That requires calling out political leaders when they transgress or fail to meet commonly agreed-upon standards: when they are corrupt, when they deceive, when they break the rules and refuse to govern. Such exposure is the first consequence. When the transgressions are sufficiently grave, what follows should be continued scrutiny, marginalization, contempt and ridicule.
In the current political climate, journalistic false equivalence leads to an insufficiently informed electorate, because the public is not getting an accurate picture of what is going on.
But the lack of accountability is arguably even worse because it has the characteristics of a cascade failure.
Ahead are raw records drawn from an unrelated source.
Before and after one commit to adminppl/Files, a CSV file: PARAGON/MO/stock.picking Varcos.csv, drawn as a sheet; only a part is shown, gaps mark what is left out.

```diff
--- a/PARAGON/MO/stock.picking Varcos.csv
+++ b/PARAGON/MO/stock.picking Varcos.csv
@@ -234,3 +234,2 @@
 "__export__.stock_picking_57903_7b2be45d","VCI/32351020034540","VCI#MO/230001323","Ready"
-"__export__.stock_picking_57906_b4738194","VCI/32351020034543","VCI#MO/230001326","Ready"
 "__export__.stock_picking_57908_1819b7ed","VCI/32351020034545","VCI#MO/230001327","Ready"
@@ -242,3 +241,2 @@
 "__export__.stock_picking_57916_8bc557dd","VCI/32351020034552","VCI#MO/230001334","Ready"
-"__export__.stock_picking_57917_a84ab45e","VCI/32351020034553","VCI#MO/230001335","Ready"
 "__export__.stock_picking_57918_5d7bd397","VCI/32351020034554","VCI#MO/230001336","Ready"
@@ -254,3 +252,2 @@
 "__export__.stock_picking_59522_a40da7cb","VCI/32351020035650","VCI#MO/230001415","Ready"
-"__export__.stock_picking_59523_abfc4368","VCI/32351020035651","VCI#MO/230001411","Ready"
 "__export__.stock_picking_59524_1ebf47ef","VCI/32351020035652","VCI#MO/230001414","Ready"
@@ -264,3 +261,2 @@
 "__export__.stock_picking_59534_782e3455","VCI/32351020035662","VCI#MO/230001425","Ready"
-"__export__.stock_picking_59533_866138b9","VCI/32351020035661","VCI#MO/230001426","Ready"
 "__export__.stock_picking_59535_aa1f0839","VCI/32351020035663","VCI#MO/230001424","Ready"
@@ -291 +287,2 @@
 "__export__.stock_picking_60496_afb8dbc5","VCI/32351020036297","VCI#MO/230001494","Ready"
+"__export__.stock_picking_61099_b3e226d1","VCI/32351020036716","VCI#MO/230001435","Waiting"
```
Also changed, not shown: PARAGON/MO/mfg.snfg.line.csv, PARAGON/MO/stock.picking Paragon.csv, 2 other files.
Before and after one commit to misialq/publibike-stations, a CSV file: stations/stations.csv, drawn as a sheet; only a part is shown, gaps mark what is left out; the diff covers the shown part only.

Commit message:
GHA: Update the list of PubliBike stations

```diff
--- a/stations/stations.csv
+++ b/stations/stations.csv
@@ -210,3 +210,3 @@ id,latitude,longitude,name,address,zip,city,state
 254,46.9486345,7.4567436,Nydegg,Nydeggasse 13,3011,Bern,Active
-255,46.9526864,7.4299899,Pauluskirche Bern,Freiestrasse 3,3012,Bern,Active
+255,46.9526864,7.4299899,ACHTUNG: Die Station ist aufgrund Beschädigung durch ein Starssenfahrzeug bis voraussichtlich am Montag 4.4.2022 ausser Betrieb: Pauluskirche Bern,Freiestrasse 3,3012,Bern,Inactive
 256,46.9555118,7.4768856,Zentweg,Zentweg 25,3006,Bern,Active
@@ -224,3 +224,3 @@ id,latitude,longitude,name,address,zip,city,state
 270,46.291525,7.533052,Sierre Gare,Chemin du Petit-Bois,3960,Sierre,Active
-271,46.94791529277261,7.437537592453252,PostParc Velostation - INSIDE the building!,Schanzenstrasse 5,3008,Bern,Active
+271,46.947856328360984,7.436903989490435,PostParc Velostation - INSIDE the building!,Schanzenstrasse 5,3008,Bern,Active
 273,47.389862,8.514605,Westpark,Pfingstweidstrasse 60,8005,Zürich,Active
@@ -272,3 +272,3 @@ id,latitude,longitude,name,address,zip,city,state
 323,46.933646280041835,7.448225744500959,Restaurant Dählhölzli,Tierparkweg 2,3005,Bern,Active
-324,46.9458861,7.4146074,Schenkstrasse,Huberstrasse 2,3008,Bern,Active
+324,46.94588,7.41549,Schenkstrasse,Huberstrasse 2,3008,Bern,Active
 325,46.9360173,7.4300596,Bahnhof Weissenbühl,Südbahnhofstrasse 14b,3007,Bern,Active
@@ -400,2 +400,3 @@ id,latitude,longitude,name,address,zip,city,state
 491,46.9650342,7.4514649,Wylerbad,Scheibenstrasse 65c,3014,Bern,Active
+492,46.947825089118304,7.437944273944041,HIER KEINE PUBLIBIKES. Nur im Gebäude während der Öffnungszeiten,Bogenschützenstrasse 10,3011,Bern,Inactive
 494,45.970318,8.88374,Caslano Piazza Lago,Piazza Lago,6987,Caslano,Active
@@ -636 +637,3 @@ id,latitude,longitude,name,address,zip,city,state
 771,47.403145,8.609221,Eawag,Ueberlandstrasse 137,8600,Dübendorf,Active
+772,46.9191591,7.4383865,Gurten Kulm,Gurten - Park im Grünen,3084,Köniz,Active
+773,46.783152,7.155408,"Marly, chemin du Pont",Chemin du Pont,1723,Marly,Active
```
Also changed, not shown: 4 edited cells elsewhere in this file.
When the media coverage seeks down-the-middle neutrality despite one party’s outlandish conduct, there are no political consequences for their actions. With no consequences for extremism, politicians who have succeeded using such conduct have an incentive to become even more extreme. The more extreme they get, the further the split-the-difference press has to veer from common sense in order to avoid taking sides. And so on.
The political press should be the public’s first line of defense when it comes to assessing who is deviating from historic norms and practices, who is risking serious damage to the nation, whose positions are based in irrational phobias and ignorance rather than data and reason.
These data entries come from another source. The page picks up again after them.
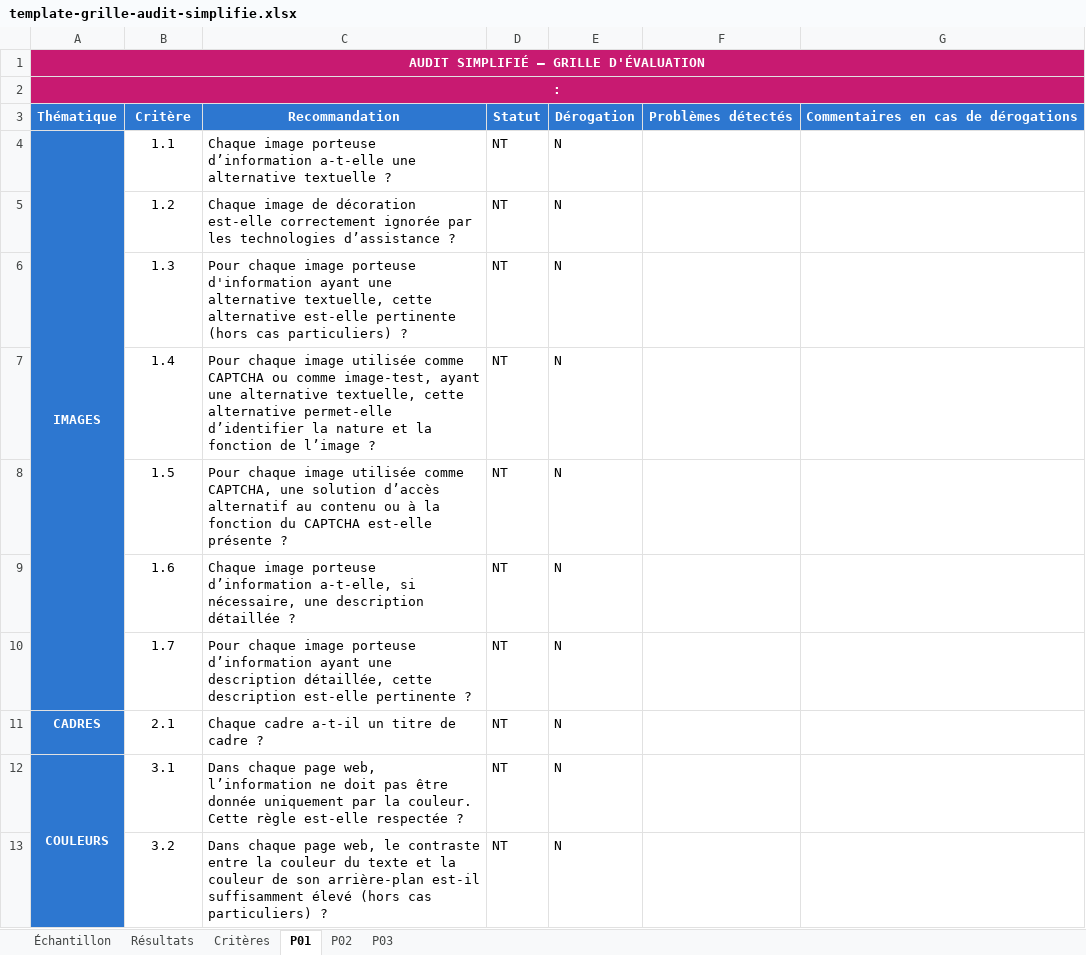
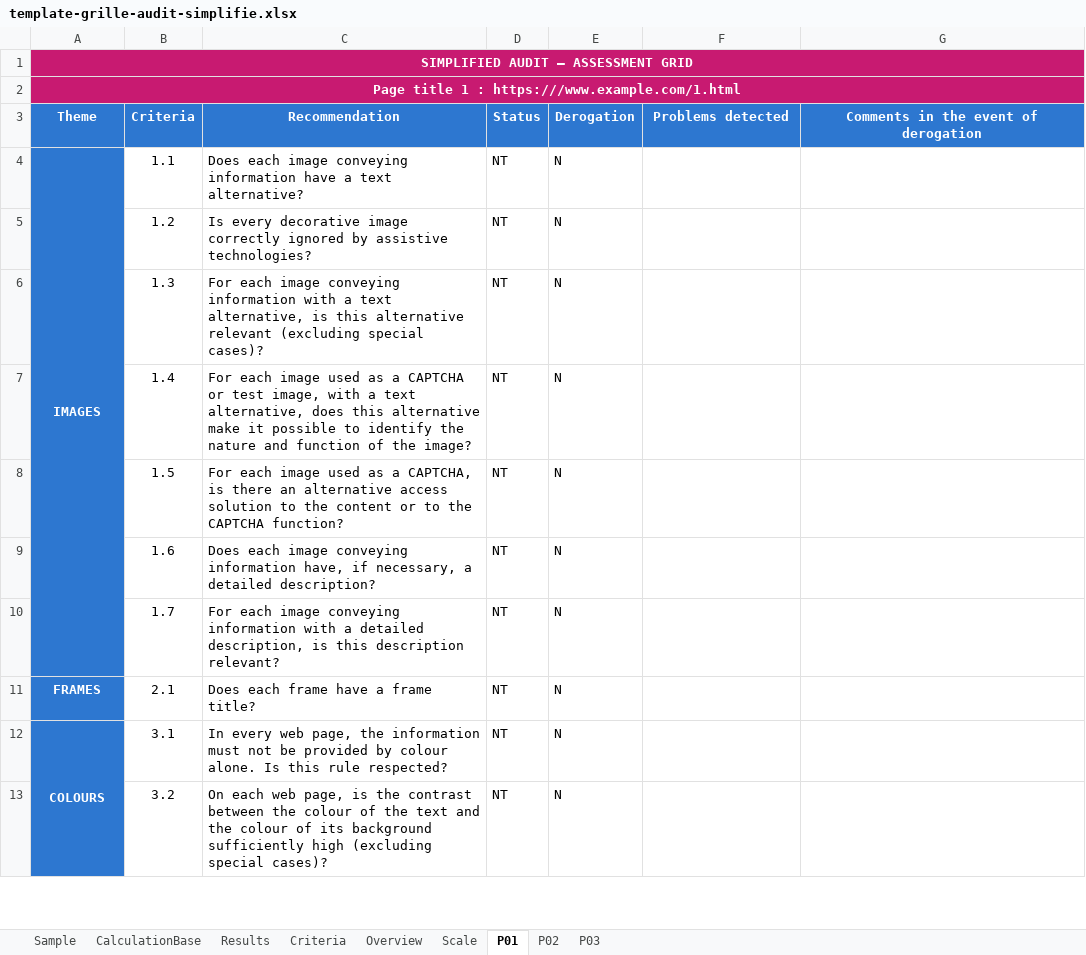
Before and after one commit to accessibility-luxembourg/accessibilite.public.lu, an Excel workbook: src/files/en/general/template-grille-audit-simplifie.xlsx, sheet P01, drawn as a sheet; only a part is shown; values as stored, in another font and other column widths than the file's, no borders; conditional formats not drawn; removed rows and columns are numbered as before the commit, all else as after; the diff covers the shown part only; the diff names each change by its address in the sheet, - before the commit and + after, or states it on an @@ line.

```diff
--- a/src/files/en/general/template-grille-audit-simplifie.xlsx (sheet P01)
+++ b/src/files/en/general/template-grille-audit-simplifie.xlsx (sheet P01)
-sheet tab: Échantillon
+sheet tab: Sample
-sheet tab: Résultats
+sheet tab: Results
-sheet tab: Critères
+sheet tab: Criteria
+sheet tab: CalculationBase
+sheet tab: Overview
+sheet tab: Scale
-A1: AUDIT SIMPLIFIÉ – GRILLE D'ÉVALUATION
+A1: SIMPLIFIED AUDIT – ASSESSMENT GRID
-A2: :
+A2: Page title 1 : https:///www.example.com/1.html
-row 3: Thématique | Critère | Recommandation | Statut | Dérogation | Problèmes détectés | Commentaires en cas de dérogations
+row 3: Theme | Criteria | Recommendation | Status | Derogation | Problems detected | Comments in the event of derogation
-C4: Chaque image porteuse d’information a-t-elle une alternative textuelle ?
+C4: Does each image conveying information have a text alternative?
-C5: Chaque image de décoration est-elle correctement ignorée par les technologies d’assistance ?
+C5: Is every decorative image correctly ignored by assistive technologies?
-C6: Pour chaque image porteuse d'information ayant une alternative textuelle, cette alternative est-elle pertinente (hors cas particuliers) ?
+C6: For each image conveying information with a text alternative, is this alternative relevant (excluding special cases)?
-C7: Pour chaque image utilisée comme CAPTCHA ou comme image-test, ayant une alternative textuelle, cette alternative permet-elle d’identifier la nature et la fonction de l’image ?
+C7: For each image used as a CAPTCHA or test image, with a text alternative, does this alternative make it possible to identify the nature and function of the image?
-C8: Pour chaque image utilisée comme CAPTCHA, une solution d’accès alternatif au contenu ou à la fonction du CAPTCHA est-elle présente ?
+C8: For each image used as a CAPTCHA, is there an alternative access solution to the content or to the CAPTCHA function?
-C9: Chaque image porteuse d’information a-t-elle, si nécessaire, une description détaillée ?
+C9: Does each image conveying information have, if necessary, a detailed description?
-C10: Pour chaque image porteuse d’information ayant une description détaillée, cette description est-elle pertinente ?
+C10: For each image conveying information with a detailed description, is this description relevant?
-A11: CADRES
+A11: FRAMES
-C11: Chaque cadre a-t-il un titre de cadre ?
+C11: Does each frame have a frame title?
-A12: COULEURS
+A12: COLOURS
-C12: Dans chaque page web, l’information ne doit pas être donnée uniquement par la couleur. Cette règle est-elle respectée ?
+C12: In every web page, the information must not be provided by colour alone. Is this rule respected?
-C13: Dans chaque page web, le contraste entre la couleur du texte et la couleur de son arrière-plan est-il suffisamment élevé (hors cas particuliers) ?
+C13: On each web page, is the contrast between the colour of the text and the colour of its background sufficiently high (excluding special cases)?
```
Also changed, not shown: 46 edited cells elsewhere in this sheet, sheet P02, sheet P03, sheet Criteria, sheet Sample, sheet Results, formulas that keep their value, src/files/en/raweb1/raweb1-lu-modele-grille-audit.xlsx, 1 other file.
Instead journalists have been suckered into embracing “balance” and “neutrality” at all costs, and the consequences of their choice in an era of political extremism will only get worse and worse.
One of the great ironies of the current dynamic is that political scientists Norman Ornstein and Thomas Mann, who for decades were conventional voices of plague-on-both-your-houses centrism, have now become among the foremost critics of a press corps that fails to report the obvious. They describe the modern Republican Party, without any hesitation, as “a party beholden to ideological zealots.”
But as Mann explained in an interview last year, “The mainstream press really has such a difficult time trying to cope with asymmetry between the two parties’ agendas and connections to facts and truth.”
Even with a story as straightforward as the government shutdown, splitting the difference remains the method of choice for the political reporters and editors in Washington’s most influential news bureaus. Even when they surely know better. Even when many Republican elected officials have criticized their own leaders for being too beholden to the more radical right wing.
Media critics — and members of the public — have long decried this kind of he-said-she-said reporting. The Atlantic’s James Fallows, one of the most consistent chroniclers and decriers of false equivalence, describes it as the “strong tendency to give equal time and credence to varying ‘sides’ of a story, even if one of the sides is objectively true and the other is just made up.”
New York University journalism professor Jay Rosen argues that truth telling has been surpassed as a newsroom priority by a neither-nor impartiality he calls the “view from nowhere.”
Blaming everyone — Congress, both sides, Washington — is simply the path of least resistance for today’s political reporters. It’s a way of avoiding conflict rather than taking the risk that the public — or their editors — will accuse them of being unprofessionally partisan.
But making a political judgment through triangulation — trying to stake out a safe middle ground between the two political parties — is still making a political judgment. It is often just not a very good one. And in this case, as in many others, it is doing the country a grave disservice.
So, no, the shutdown is not generalized dysfunction or gridlock or stalemate. It is aberrational behavior by a political party that is willing to take extreme and potentially damaging action to get its way. And by not calling it what it is, the political press is enabling it.
We need a more fearless media.
Is there more to say than that?